TASK DIRECTIONS »
Scan the entries below for the word "required" and copy every line in which it occurs.

************

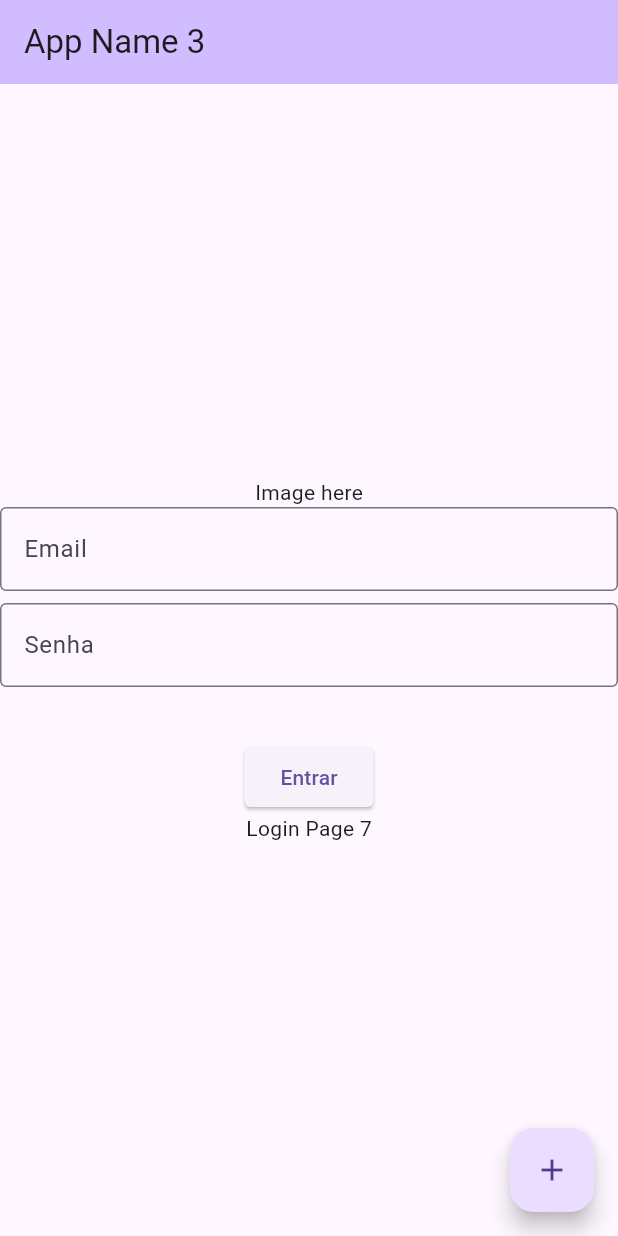
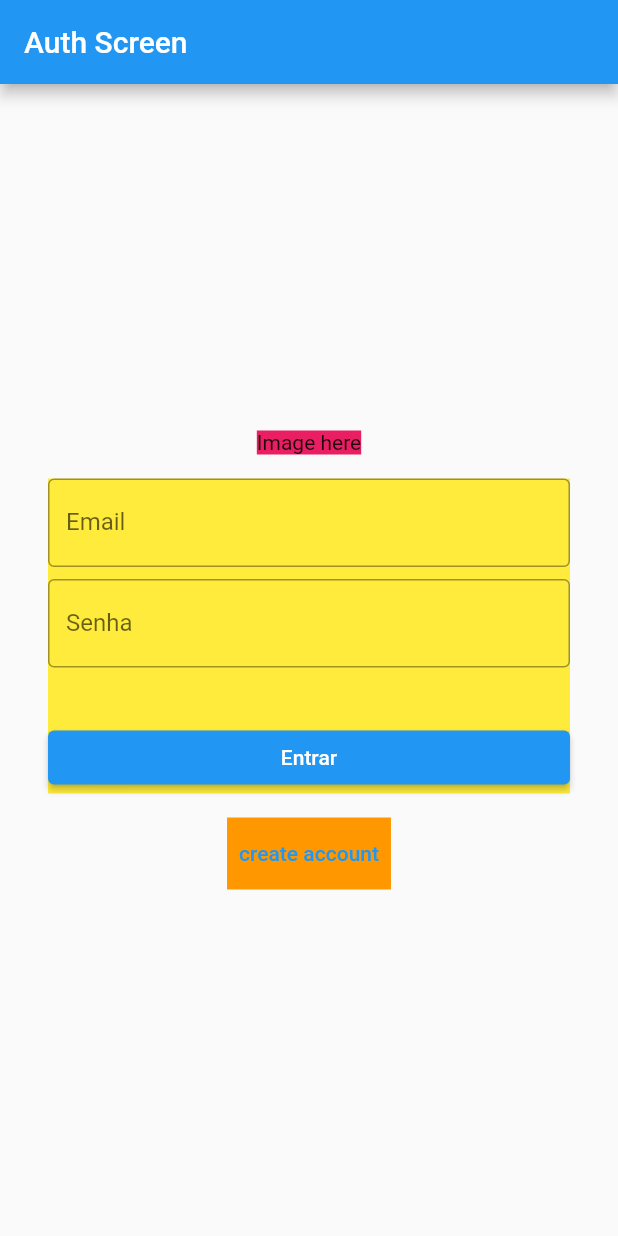
Before and after one commit to fluttely/widget_composition_guide, a Flutter app: the screen it shows after launch, on a phone screen of 412 x 824 dp. Run offline on Flutter 3.47's test engine with Material 3 defaults, Android fonts, the phone set to English and light mode, and no system bars.

Commit message:
0.2.0+1; feat: add theme and update UI structure

```diff
--- a/lib/auth/auth_screen.dart
+++ b/lib/auth/auth_screen.dart
@@ -1,6 +1,9 @@
 import 'package:flutter/material.dart';
 import 'package:widget_composition_guide/auth/login/login_page.dart';
 import 'package:widget_composition_guide/auth/signup/signup_page.dart';
+import 'package:widget_composition_guide/debug_helpers.dart';
+import 'package:widget_composition_guide/design_system/components/app_text_button.dart';
+import 'package:widget_composition_guide/design_system/theme/app_theme.dart';
 
 class AuthScreen extends StatefulWidget {
   const AuthScreen({super.key});
@@ -10,38 +13,52 @@ class AuthScreen extends StatefulWidget {
 }
 
 class _AuthScreenState extends State<AuthScreen> {
-  String _page = 'login';
+  String _currentPage = 'login';
 
-  void _incrementCounter() {
+  void _switchAuthPage() {
     setState(() {
-      _page = _page == 'login' ? 'signup' : 'login';
+      _currentPage = _currentPage == 'login' ? 'signup' : 'login';
     });
   }
 
   @override
   Widget build(BuildContext context) {
+    final theme = AppTheme.of(context);
+    final extraLargeSpacing = theme.spacing.extraLarge;
+
     return Scaffold(
       appBar: AppBar(
-        backgroundColor: Theme.of(context).colorScheme.inversePrimary,
-        title: const Text('App Name 3'),
+        title: const Text('Auth Screen'),
       ),
-      body: Center(
-        child: Column(
-          mainAxisAlignment: MainAxisAlignment.center,
-          mainAxisSize: MainAxisSize.min,
-          children: <Widget>[
-            const Text('Image here'),
-            _page == 'login' ? const LoginPage() : const SignUpPage(),
-            _page == 'login'
-                ? const Text('Login Page 7')
-                : const Text('Sign Up Page'),
-          ],
+      body: Padding(
+        padding: EdgeInsets.all(extraLargeSpacing),
+        child: Center(
+          child: Column(
+            mainAxisSize: MainAxisSize.min,
+            spacing: 16,
+            children: <Widget>[
+              DebugContainer(
+                color: DebugColors.imageArea,
+                child: const Text('Image here'),
+              ),
+              DebugContainer(
+                color: DebugColors.formArea,
+                child: _currentPage == 'login'
+                    ? const LoginPage()
+                    : const SignUpPage(),
+              ),
+              // esse botão esta do lado de fora de LoginPage e SignUpPage pois ele conhece ambas as paginas, mas elas nao devem conhecer uma a outra
+              DebugContainer(
+                color: DebugColors.buttonArea,
+                child: AppTextButton(
+                  onPressed: _switchAuthPage,
+                  label: _currentPage == 'login' ? 'create account' : 'login',
+                  fullWidth: false,
+                ),
+              ),
+            ],
+          ),
         ),
-      ),
-      floatingActionButton: FloatingActionButton(
-        onPressed: _incrementCounter,
-        tooltip: 'signup',
-        child: const Icon(Icons.add),
       ),
     );
   }
--- a/lib/auth/components/auth_button.dart
+++ b/lib/auth/components/auth_button.dart
@@ -1,5 +1,5 @@
 import 'package:flutter/material.dart';
-import 'package:widget_composition_guide/design_system/app_button.dart';
+import 'package:widget_composition_guide/design_system/components/app_elevated_button.dart';
 
 class AuthButton extends StatelessWidget {
   final String label;
@@ -17,10 +17,10 @@ class AuthButton extends StatelessWidget {
   Widget build(BuildContext context) {
     return isLoading
         ? const CircularProgressIndicator()
-        : AppButton(
+        : AppElevatedButton(
             onPressed: onPressed,
             label: label,
-            fullWidth: false,
+            fullWidth: true,
           );
   }
 }
--- a/lib/auth/components/auth_form.dart
+++ b/lib/auth/components/auth_form.dart
@@ -1,10 +1,11 @@
 import 'package:flutter/material.dart';
 import 'package:widget_composition_guide/auth/components/auth_button.dart';
-import 'package:widget_composition_guide/design_system/app_text_field.dart';
+import 'package:widget_composition_guide/design_system/components/app_text_field.dart';
+import 'package:widget_composition_guide/design_system/theme/app_theme.dart';
 
 class AuthForm extends StatelessWidget {
   final String title;
-  final String buttonText;
+  final String buttonLabel;
   final VoidCallback onSubmit;
   // A MÁGICA ACONTECE AQUI!
   final List<Widget> extraFields;
@@ -12,16 +13,19 @@ class AuthForm extends StatelessWidget {
   const AuthForm({
     super.key,
     required this.title,
-    required this.buttonText,
+    required this.buttonLabel,
     required this.onSubmit,
     this.extraFields = const [], // Valor padrão é uma lista vazia
   });
 
   @override
   Widget build(BuildContext context) {
+    final theme = AppTheme.of(context);
+    final smallSpacing = theme.spacing.small;
+
     return Column(
       mainAxisSize: MainAxisSize.min,
-      spacing: 8,
+      spacing: smallSpacing,
       children: [
         // Campos que SEMPRE existem
         const AppTextField(label: 'Email'),
@@ -31,7 +35,7 @@ class AuthForm extends StatelessWidget {
         ...extraFields,
 
         const SizedBox(height: 20),
-        AuthButton(label: buttonText, onPressed: onSubmit, isLoading: false),
+        AuthButton(label: buttonLabel, onPressed: onSubmit, isLoading: false),
       ],
     );
   }
--- a/lib/auth/login/login_page.dart
+++ b/lib/auth/login/login_page.dart
@@ -8,7 +8,7 @@ class LoginPage extends StatelessWidget {
   Widget build(BuildContext context) {
     return AuthForm(
       title: 'Login',
-      buttonText: 'Entrar',
+      buttonLabel: 'Entrar',
       onSubmit: () {
         // Lógica de login vai aqui...
         debugPrint('Login efetuado!');
--- a/lib/auth/signup/signup_page.dart
+++ b/lib/auth/signup/signup_page.dart
@@ -1,6 +1,6 @@
 import 'package:flutter/material.dart';
 import 'package:widget_composition_guide/auth/components/auth_form.dart';
-import 'package:widget_composition_guide/design_system/app_text_field.dart';
+import 'package:widget_composition_guide/design_system/components/app_text_field.dart';
 
 class SignUpPage extends StatelessWidget {
   const SignUpPage({super.key});
@@ -9,7 +9,7 @@ class SignUpPage extends StatelessWidget {
   Widget build(BuildContext context) {
     return AuthForm(
       title: 'Cadastro',
-      buttonText: 'Criar Conta 4',
+      buttonLabel: 'Criar Conta',
       onSubmit: () {
         // Lógica de cadastro vai aqui...
         debugPrint('Conta criada!');
--- /dev/null
+++ b/lib/debug_helpers.dart
@@ -0,0 +1,30 @@
+import 'package:flutter/material.dart';
+import 'package:widget_composition_guide/design_system/theme/app_theme.dart';
+
+class DebugColors {
+  static const imageArea = Colors.pink;
+  static const formArea = Colors.yellow;
+  static const buttonArea = Colors.orange;
+}
+
+class DebugContainer extends StatelessWidget {
+  final Color color;
+  final Widget child;
+
+  const DebugContainer({
+    super.key,
+    required this.color,
+    required this.child,
+  });
+
+  @override
+  Widget build(BuildContext context) {
+    final theme = AppTheme.of(context);
+    final debugIsOn = theme.debugIsOn;
+
+    return Container(
+      color: debugIsOn ? color : Colors.transparent,
+      child: child,
+    );
+  }
+}
--- a/lib/design_system/app_text_field.dart
+++ /dev/null
@@ -1,27 +0,0 @@
-// Um campo de texto padrão para o nosso app
-import 'package:flutter/material.dart';
-
-class AppTextField extends StatelessWidget {
-  final TextEditingController? controller;
-  final bool isPassword;
-  final String label;
-
-  const AppTextField({
-    super.key,
-    required this.label,
-    this.controller,
-    this.isPassword = false,
-  });
-
-  @override
-  Widget build(BuildContext context) {
-    return TextFormField(
-      controller: controller,
-      obscureText: isPassword,
-      decoration: InputDecoration(
-        labelText: label,
-        border: const OutlineInputBorder(),
-      ),
-    );
-  }
-}
--- /dev/null
+++ b/lib/design_system/components/app_elevated_button.dart
@@ -0,0 +1,35 @@
+import 'package:flutter/material.dart';
+import 'package:widget_composition_guide/design_system/theme/app_theme.dart';
+
+class AppElevatedButton extends StatelessWidget {
+  final String label;
+  final VoidCallback? onPressed;
+
+  /// Se true, o botão ocupa toda a largura disponível
+  final bool fullWidth;
+
+  const AppElevatedButton({
+    super.key,
+    required this.label,
+    this.onPressed,
+    this.fullWidth = true,
+  });
+
+  @override
+  Widget build(BuildContext context) {
+    final theme = AppTheme.of(context);
+    final smallRadius = theme.radius.small;
+
+    final button = ElevatedButton(
+      onPressed: onPressed,
+      style: ElevatedButton.styleFrom(
+        shape: RoundedRectangleBorder(
+          borderRadius: BorderRadius.circular(smallRadius),
+        ),
+      ),
+      child: Text(label),
+    );
+
+    return fullWidth ? SizedBox(width: double.infinity, child: button) : button;
+  }
+}
--- a/lib/design_system/app_button.dart
+++ b/lib/design_system/components/app_text_button.dart
@@ -1,13 +1,14 @@
 import 'package:flutter/material.dart';
+import 'package:widget_composition_guide/design_system/theme/app_theme.dart';
 
-class AppButton extends StatelessWidget {
+class AppTextButton extends StatelessWidget {
   final String label;
   final VoidCallback? onPressed;
 
   /// Se true, o botão ocupa toda a largura disponível
   final bool fullWidth;
 
-  const AppButton({
+  const AppTextButton({
     super.key,
     required this.label,
     this.onPressed,
@@ -16,10 +17,15 @@ class AppButton extends StatelessWidget {
 
   @override
   Widget build(BuildContext context) {
-    final button = ElevatedButton(
+    final theme = AppTheme.of(context);
+    final smallRadius = theme.radius.small;
+
+    final button = TextButton(
       onPressed: onPressed,
-      style: ElevatedButton.styleFrom(
-        shape: RoundedRectangleBorder(borderRadius: BorderRadius.circular(4)),
+      style: TextButton.styleFrom(
+        shape: RoundedRectangleBorder(
+          borderRadius: BorderRadius.circular(smallRadius),
+        ),
       ),
       child: Text(label),
     );
--- /dev/null
+++ b/lib/design_system/components/app_text_field.dart
@@ -0,0 +1,31 @@
+import 'package:flutter/material.dart';
+import 'package:widget_composition_guide/design_system/theme/app_theme.dart';
+
+class AppTextField extends StatelessWidget {
+  final String label;
+  final bool isPassword;
+
+  const AppTextField({
+    super.key,
+    required this.label,
+    this.isPassword = false,
+  });
+
+  @override
+  Widget build(BuildContext context) {
+    final theme = AppTheme.of(context);
+    final smallRadius = theme.radius.small;
+    final extraSmallSpacing = theme.spacing.extraSmall;
+
+    return TextFormField(
+      decoration: InputDecoration(
+        labelText: label,
+        border: OutlineInputBorder(
+          borderRadius: BorderRadius.all(Radius.circular(smallRadius)),
+          gapPadding: extraSmallSpacing,
+        ),
+      ),
+      obscureText: isPassword,
+    );
+  }
+}
--- /dev/null
+++ b/lib/design_system/theme/app_theme.dart
@@ -0,0 +1,28 @@
+import 'package:flutter/widgets.dart';
+import 'package:widget_composition_guide/design_system/theme/tokens.dart';
+
+class AppTheme extends InheritedWidget {
+  final AppSpacing spacing;
+  final AppRadius radius;
+  final bool debugIsOn;
+
+  const AppTheme({
+    super.key,
+    required super.child,
+    this.spacing = const AppSpacing(),
+    this.radius = const AppRadius(),
+    this.debugIsOn = false,
+  });
+
+  static AppTheme of(BuildContext context) {
+    final AppTheme? result = context
+        .dependOnInheritedWidgetOfExactType<AppTheme>();
+    assert(result != null, 'No AppTheme found in context');
+    return result!;
+  }
+
+  @override
+  bool updateShouldNotify(AppTheme oldWidget) {
+    return spacing != oldWidget.spacing || radius != oldWidget.radius;
+  }
+}
--- /dev/null
+++ b/lib/design_system/theme/tokens.dart
@@ -0,0 +1,15 @@
+class AppSpacing {
+  const AppSpacing();
+  final double extraSmall = 4.0;
+  final double small = 8.0;
+  final double medium = 16.0;
+  final double large = 24.0;
+  final double extraLarge = 32.0;
+}
+
+class AppRadius {
+  const AppRadius();
+  final double small = 4.0;
+  final double medium = 8.0;
+  final double large = 16.0;
+}
--- a/lib/main.dart
+++ b/lib/main.dart
@@ -1,5 +1,6 @@
 import 'package:flutter/material.dart';
 import 'package:widget_composition_guide/auth/auth_screen.dart';
+import 'package:widget_composition_guide/design_system/theme/app_theme.dart';
 
 void main() {
   WidgetsFlutterBinding.ensureInitialized();
@@ -11,9 +12,14 @@ class App extends StatelessWidget {
 
   @override
   Widget build(BuildContext context) {
-    return const MaterialApp(
-      title: 'Widget Composition Guide',
-      home: AuthScreen(),
+    return AppTheme(
+      debugIsOn: true,
+      child: MaterialApp(
+        title: 'Widget Composition Guide',
+        // usando material 2 para facilitar a visualização dos componentes da tela com pouca configuração
+        theme: ThemeData(useMaterial3: false),
+        home: AuthScreen(),
+      ),
     );
   }
 }
--- a/pubspec.yaml
+++ b/pubspec.yaml
@@ -16,7 +16,7 @@ publish_to: "none" # Remove this line if you wish to publish to pub.dev
 # https://developer.apple.com/library/archive/documentation/General/Reference/InfoPlistKeyReference/Articles/CoreFoundationKeys.html
 # In Windows, build-name is used as the major, minor, and patch parts
 # of the product and file versions while build-number is used as the build suffix.
-version: 0.1.0+1
+version: 0.2.0+1
 
 environment:
   sdk: ^3.9.2
```
Also changed, not shown: 2 other files.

************

WRITTEN SOLUTION »
     required this.title,
-    required this.buttonText,
+    required this.buttonLabel,
     required this.onSubmit,
+    required this.color,
+    required this.child,
-    required this.label,
+    required this.label,
     required this.label,
+    required this.label,
+    required super.child,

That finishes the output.